• [What is expected] Your answer should be one number: the count of lines below that contain "cells".

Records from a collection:
'''

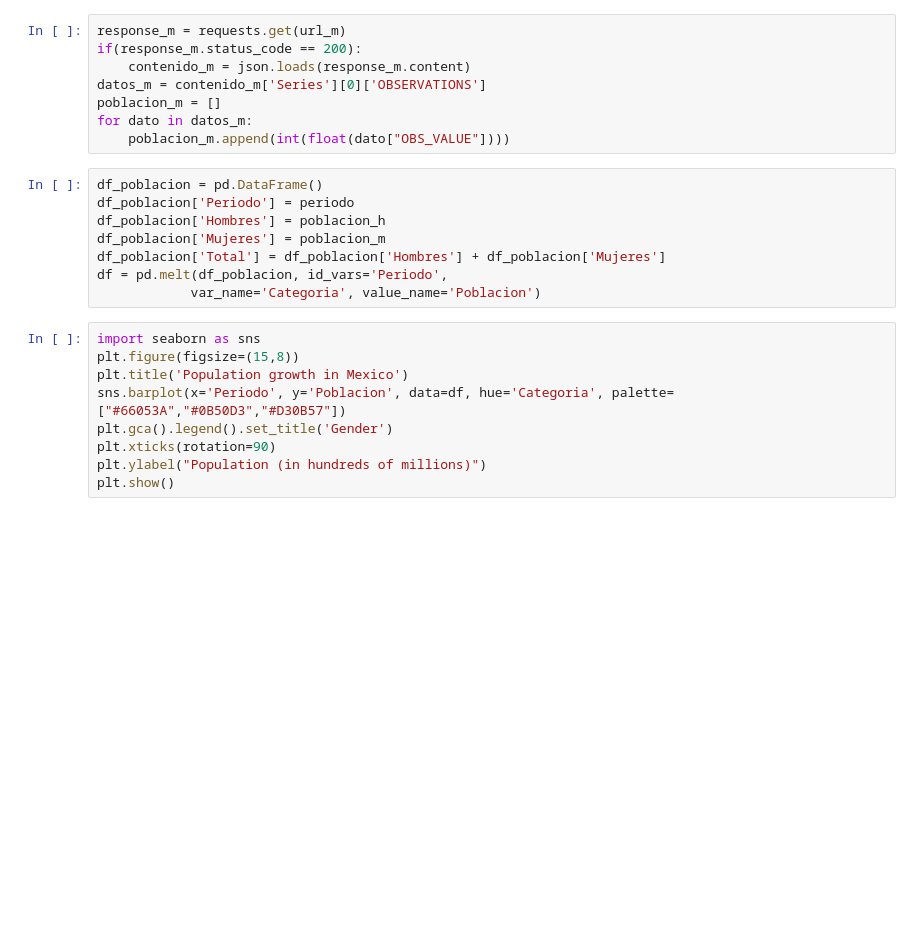
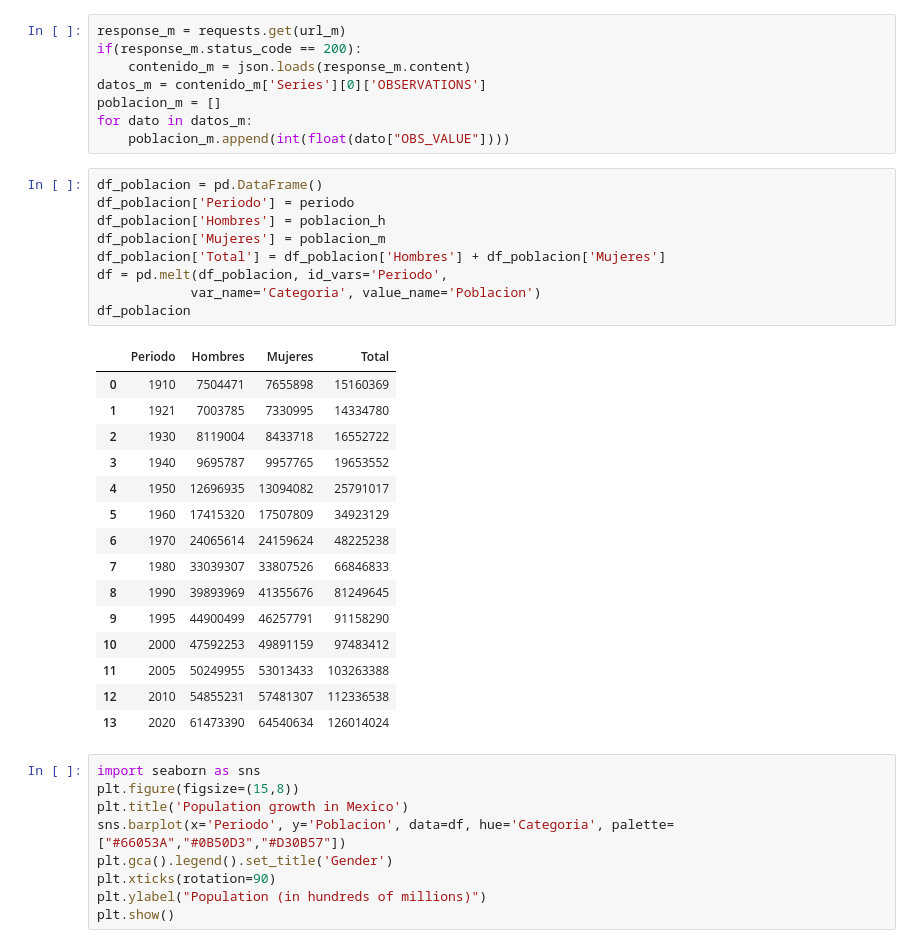
Before and after one commit to EscamillaJuan/CienciaDeDatos, a Jupyter notebook: Proyecto INEGI/CD_14_INEGI_colab.ipynb, the cells around one changed output. Cells and saved outputs as stored; diff of their text form; blank space fills up the shorter version.

```diff
--- a/Proyecto INEGI/CD_14_INEGI_colab.ipynb
+++ b/Proyecto INEGI/CD_14_INEGI_colab.ipynb
@@ -57,11 +57,28 @@ for dato in datos_m:
 # %%
 df_poblacion = pd.DataFrame()
 df_poblacion['Periodo'] = periodo
 df_poblacion['Hombres'] = poblacion_h
 df_poblacion['Mujeres'] = poblacion_m
 df_poblacion['Total'] = df_poblacion['Hombres'] + df_poblacion['Mujeres']
 df = pd.melt(df_poblacion, id_vars='Periodo',
             var_name='Categoria', value_name='Poblacion')
+df_poblacion
+# %% [output]
+|  | Periodo | Hombres | Mujeres | Total |
+| 0 | 1910 | 7504471 | 7655898 | 15160369 |
+| 1 | 1921 | 7003785 | 7330995 | 14334780 |
+| 2 | 1930 | 8119004 | 8433718 | 16552722 |
+| 3 | 1940 | 9695787 | 9957765 | 19653552 |
+| 4 | 1950 | 12696935 | 13094082 | 25791017 |
+| 5 | 1960 | 17415320 | 17507809 | 34923129 |
+| 6 | 1970 | 24065614 | 24159624 | 48225238 |
+| 7 | 1980 | 33039307 | 33807526 | 66846833 |
+| 8 | 1990 | 39893969 | 41355676 | 81249645 |
+| 9 | 1995 | 44900499 | 46257791 | 91158290 |
+| 10 | 2000 | 47592253 | 49891159 | 97483412 |
+| 11 | 2005 | 50249955 | 53013433 | 103263388 |
+| 12 | 2010 | 54855231 | 57481307 | 112336538 |
+| 13 | 2020 | 61473390 | 64540634 | 126014024 |
 # %%
 import seaborn as sns
 plt.figure(figsize=(15,8))
```
Also changed, not shown: parts of 6 cells of this notebook.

'''

• [Solution to this problem] 2